Work instructions –
To complete this task, print all the data below exactly but leave out the images.

Records to use –

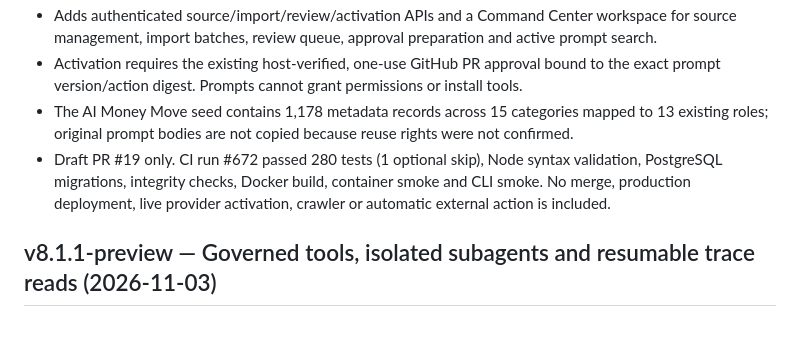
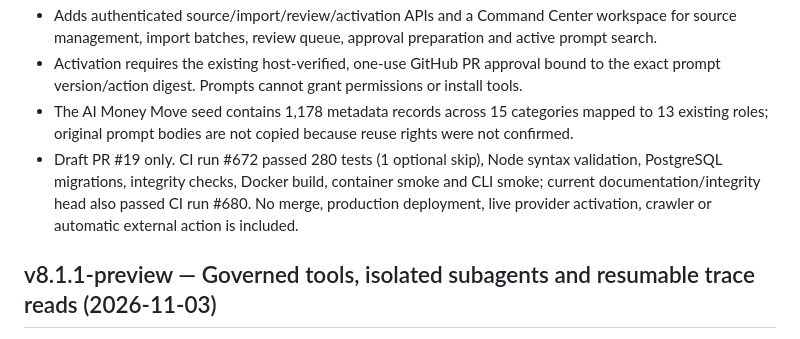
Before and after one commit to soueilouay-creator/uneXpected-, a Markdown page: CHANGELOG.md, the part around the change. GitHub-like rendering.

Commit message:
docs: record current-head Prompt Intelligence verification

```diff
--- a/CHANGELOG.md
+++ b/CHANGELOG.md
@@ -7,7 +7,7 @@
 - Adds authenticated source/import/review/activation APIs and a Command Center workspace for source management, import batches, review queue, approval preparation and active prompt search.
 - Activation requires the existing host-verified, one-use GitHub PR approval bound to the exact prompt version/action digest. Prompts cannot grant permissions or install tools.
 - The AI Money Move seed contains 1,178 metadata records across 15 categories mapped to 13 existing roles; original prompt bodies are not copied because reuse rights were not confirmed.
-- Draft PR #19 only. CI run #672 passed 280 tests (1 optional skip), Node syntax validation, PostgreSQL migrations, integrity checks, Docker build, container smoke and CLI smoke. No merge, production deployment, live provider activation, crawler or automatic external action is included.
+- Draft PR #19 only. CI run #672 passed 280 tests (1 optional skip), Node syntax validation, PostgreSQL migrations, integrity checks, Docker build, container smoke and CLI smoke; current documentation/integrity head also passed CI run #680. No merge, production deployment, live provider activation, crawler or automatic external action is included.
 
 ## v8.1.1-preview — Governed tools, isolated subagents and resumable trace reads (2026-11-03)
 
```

Result below –
Before and after one commit to soueilouay-creator/uneXpected-, a Markdown page: CHANGELOG.md, the part around the change. GitHub-like rendering.

Commit message:
docs: record current-head Prompt Intelligence verification

```diff
--- a/CHANGELOG.md
+++ b/CHANGELOG.md
@@ -7,7 +7,7 @@
 - Adds authenticated source/import/review/activation APIs and a Command Center workspace for source management, import batches, review queue, approval preparation and active prompt search.
 - Activation requires the existing host-verified, one-use GitHub PR approval bound to the exact prompt version/action digest. Prompts cannot grant permissions or install tools.
 - The AI Money Move seed contains 1,178 metadata records across 15 categories mapped to 13 existing roles; original prompt bodies are not copied because reuse rights were not confirmed.
-- Draft PR #19 only. CI run #672 passed 280 tests (1 optional skip), Node syntax validation, PostgreSQL migrations, integrity checks, Docker build, container smoke and CLI smoke. No merge, production deployment, live provider activation, crawler or automatic external action is included.
+- Draft PR #19 only. CI run #672 passed 280 tests (1 optional skip), Node syntax validation, PostgreSQL migrations, integrity checks, Docker build, container smoke and CLI smoke; current documentation/integrity head also passed CI run #680. No merge, production deployment, live provider activation, crawler or automatic external action is included.
 
 ## v8.1.1-preview — Governed tools, isolated subagents and resumable trace reads (2026-11-03)
 
```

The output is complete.